Many individuals and organizations implement virtual machines and dedicated servers using Amazon Elastic Cloud Compute (EC2). Like any other host on the Internet, your Amazon EC2 instance can be vulnerable to attack if you don’t take special precautions. In this article, I explain some of the most important things you should do to secure your Amazon EC2 instance.
Close Unnecessary Ports
Firewalls are implemented on EC2 instances using Security Groups. Security Groups contain rules which are used to limit inbound traffic to specific ports and protocols and specify which IP addresses can have access.
In order to prevent hackers from gaining access to your server and stealing data, you should ensure that important ports are only accessible by trusted IP addresses and networks.
With security groups, administrators can create firewall rules for TCP, UDP and/or ICMP traffic from various IP addresses and IP address ranges. They can also secure common services and ports like HTTP, HTTPS, SSH, RDP and databases like Microsoft SQL and MySQL.
For example, ports like 22 (SSH) and 3389 (RDP) should only allow access from your private network and not the entire Internet. But HTTP/HTTPS access can be allowed to come from anywhere. Here is how the new Security Group screen looks like in the AWS Console:
The entire Internet is specified as 0.0.0.0/0 in security groups. Some of the common ports you should consider restricting access to include:
- 20/21 (FTP)
- 22 (SSH)
- 3389 (RDP)
- 3306 (MySQL)
- 1433 (MSSQL Server)

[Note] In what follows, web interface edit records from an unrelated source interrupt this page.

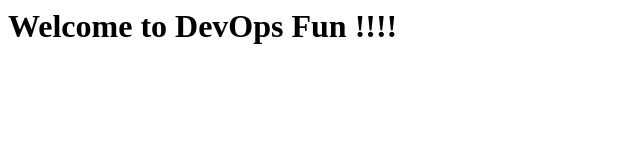
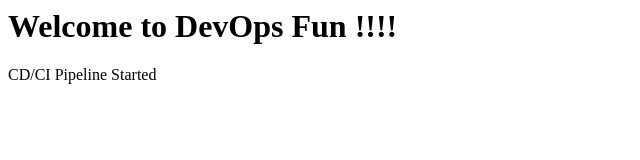
Before and after one commit to rafeyshah/Website-DevOps-Project-2-, a plain HTML site: page index.html in a window 1280 px wide. Shown: the whole page, without its empty margins (0-640 px from the left). Drawn offline with Linux system fonts and the light colour scheme.

Commit message:
CD CI Jenikins

```diff
--- a/index.html
+++ b/index.html
@@ -2,5 +2,6 @@
 <title>DevOps Project 3</title>
 <body>
 <h1>Welcome to DevOps Fun !!!!</h2>
+<p> CD/CI Pipeline Started </p>
 </body>
 </html>
```
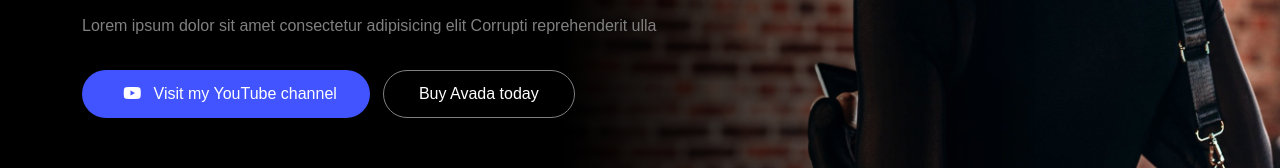
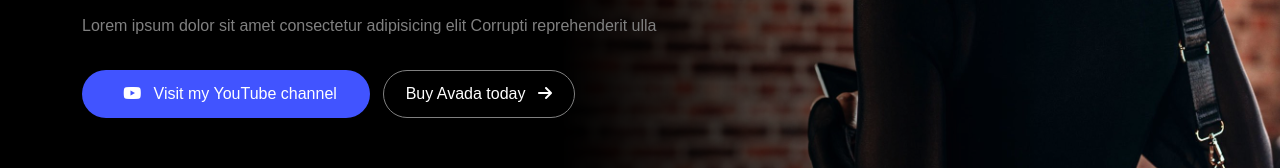
Before and after one commit to misrar09/proj-html-vuejs, a Vue app: page / in a window 1280 px wide. Shown: the part 321-489 px from the top of the page. Built offline with nearby package versions, Linux system fonts and the light colour scheme.

Commit message:
arrow added in jumbotron

```diff
--- a/src/components/AppMain.vue
+++ b/src/components/AppMain.vue
@@ -32,7 +32,7 @@ export default {
 
                 <button class="visit_yt_btn"><i class="px-2 fa-brands fa-youtube"></i> Visit my YouTube
                     channel</button>
-                <button class="call_to_act">Buy Avada today</button>
+                <button class="call_to_act">Buy Avada today <i class="fa-solid fa-arrow-right"></i></button>
                 <button class="play_btn"><i class="fa-solid fa-play"></i></button>
                 <button class="prebuilts"><i class="fa-solid fa-mountain"><br><span>Prebuilts</span></i></button>
                 <button class="buy_now"><i class="fa-solid fa-cart-shopping fa-flip-horizontal"><br><span>Buy
@@ -105,6 +105,10 @@ p {
     border-radius: 5rem;
     background-color: black;
     color: white;
+
+    i {
+        padding-left: 0.5rem;
+    }
 }
 
 .play_btn {
```
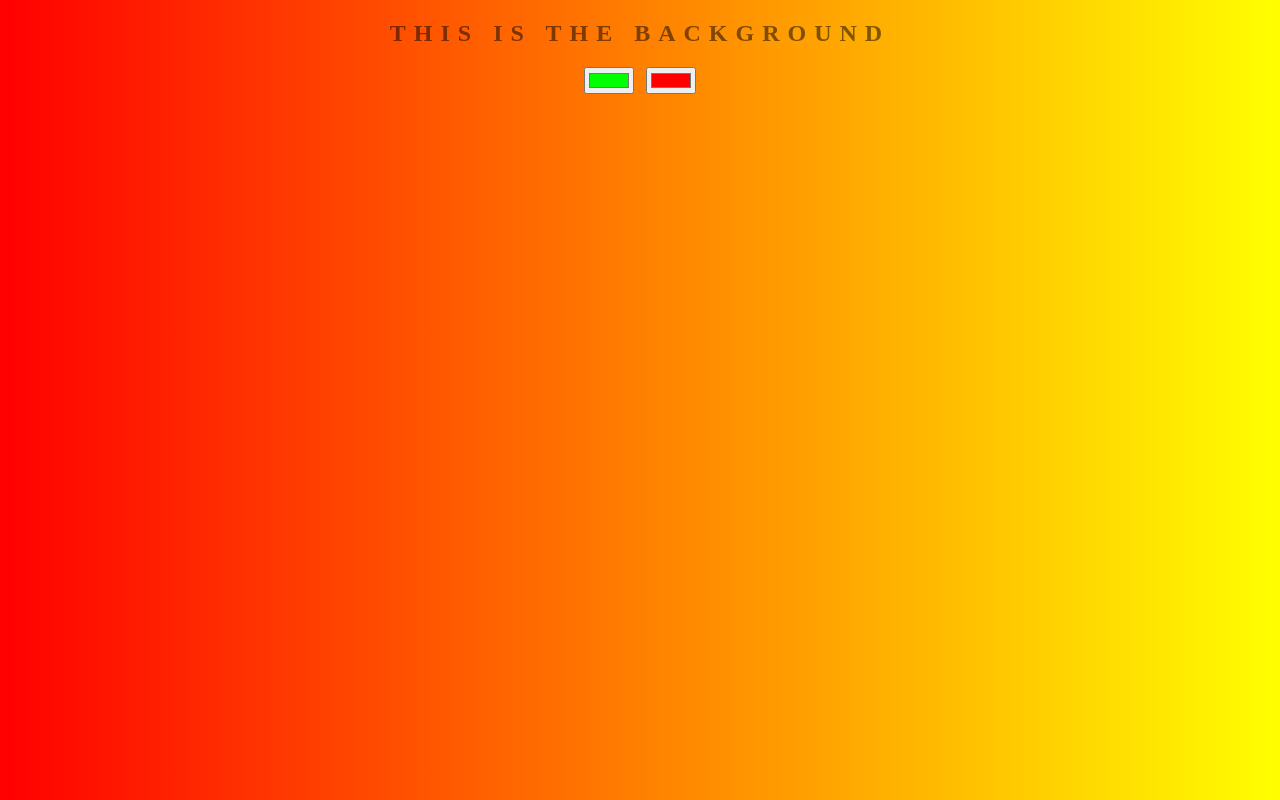
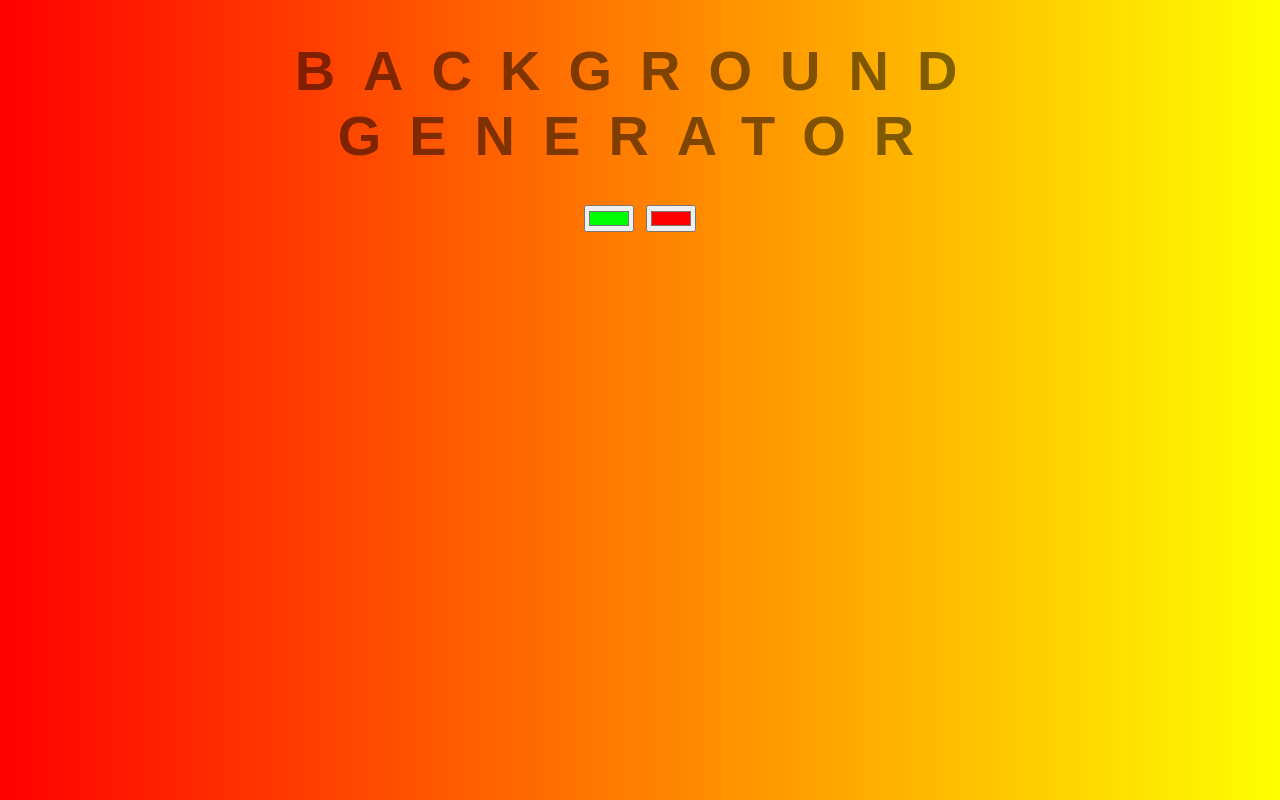
Before and after one commit to fedryalvindra/background-generator, a plain HTML site: page index.html in a window 1280 px wide. Drawn offline with Linux system fonts and the light colour scheme.

Commit message:
fix merge issue

```diff
--- a/index.html
+++ b/index.html
@@ -7,7 +7,7 @@
     <link rel="stylesheet" href="style.css">
 </head>
 <body id="gradient">
-    <h2>This is the background</h2>
+    <h1>Background generator</h1>
     <input class="color1" type="color" name="color1" value="#00ff00">
     <input class="color2" type="color" name="color2" value="#ff0000">
     <h3></h3>
```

- 1434 (MSSQL Monitor)
- 4333 (MSQL)
- 5432 (PostgreSQL)
- 5500 (VNC RDP)
You should only open ports that MUST be open for your service to operate.
Use SSH Keys Instead Of Passwords
Make sure your internet conversations between your PC (or web browser) and the Amazon EC2 instance is encrypted. So, if you use PuTTY or an FTP client like WinSCP, you would not be vulnerable to man-in-the-middle attacks.
When you have launched your Amazon EC2 instance, you can connect to it like any other remote server. So you could connect using both Telnet and SSH. Since Telnet transmits information in cleartext over the network, you should avoid using Telnet and instead use secure and encrypted protocols such as Secure Shell (SSH).
External link: Difference between Telnet and SSH.
For additional security, you should use a secure authentication method like public-key authentication instead of passwords (passwords are vulnerable to many simple attacks like brute force attacks).
RELATED READING: Password Hashing, Salting And Peppering
If you launched your instance using the Amazon Linux AMI, the password authentication feature will already be disabled by default and you would have to set up a public/private key pair to SSH into the instance.
If you created your own AMI or used one from a third-party, the password authentication feature might not be disabled by default. You should verify and disable that option.
Keep Software Up To Date
Windows and Linux operating systems are supported by very active communities. So, very often, new updates/versions/patches are released to upgrade different components of the platforms. Since many of these upgrades are in response to security vulnerabilities that are continuously being discovered, it is important to always keep the software on your server up to date.
The AWS infrastructure updates the Amazon-provided AMIs on a regular basis. The easiest way to get these updates (without having to launch a new instance) is to use the built in package manager for your operating system. Windows updates for example are quite popular and easy to use. For Linux users, you could use either of these commands:
For Amazon Linux, Redhat, etc. Or:
For Debian, Ubuntu, etc.
These commands will determine the latest versions of your packages and prompt you to update them.
Other Things You Can Do
The above three EC2 security tips are probably the most important. However, you might also want to do/note the following:
- Utilize multi-factor authentication.
- Disable remote root login. Many people still do this surprisingly.
- Follow AWS standard practices.
- Audit any proprietary applications you may be running on your EC2 instance.
- Install only necessary software.
- Provide access only to those users who have a business need to be on your systems and have a procedure to revoke access when it is no longer needed.
- Provide temporary escalated privileges such as sudo for users who need to perform occasional privileged tasks.
- Review configuration settings on your packages and harden their configuration from attackers.